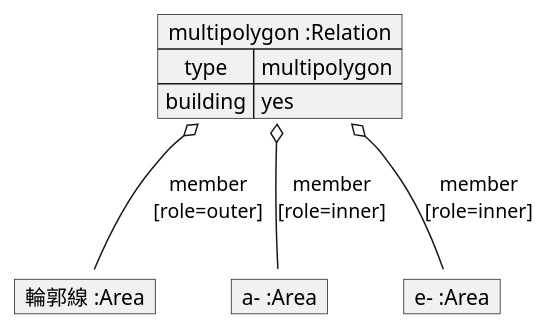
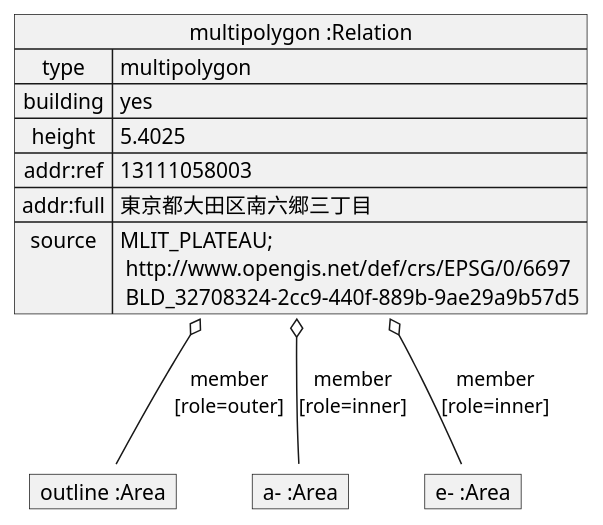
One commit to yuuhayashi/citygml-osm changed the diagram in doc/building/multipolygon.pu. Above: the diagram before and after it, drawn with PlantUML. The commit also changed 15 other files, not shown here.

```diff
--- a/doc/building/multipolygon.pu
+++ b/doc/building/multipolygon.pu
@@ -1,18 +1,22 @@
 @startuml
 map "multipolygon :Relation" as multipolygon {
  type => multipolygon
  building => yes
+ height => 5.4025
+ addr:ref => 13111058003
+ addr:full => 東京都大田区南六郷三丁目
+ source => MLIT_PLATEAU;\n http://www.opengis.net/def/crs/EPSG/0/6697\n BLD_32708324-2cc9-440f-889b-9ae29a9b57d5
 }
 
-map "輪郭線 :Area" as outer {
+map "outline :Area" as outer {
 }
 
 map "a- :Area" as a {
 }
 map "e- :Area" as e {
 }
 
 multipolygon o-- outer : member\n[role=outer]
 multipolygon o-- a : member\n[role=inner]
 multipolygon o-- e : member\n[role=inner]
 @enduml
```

********************

Scanning the data above, copy out every line where "inner" is found.

 multipolygon o-- a : member\n[role=inner]
 multipolygon o-- e : member\n[role=inner]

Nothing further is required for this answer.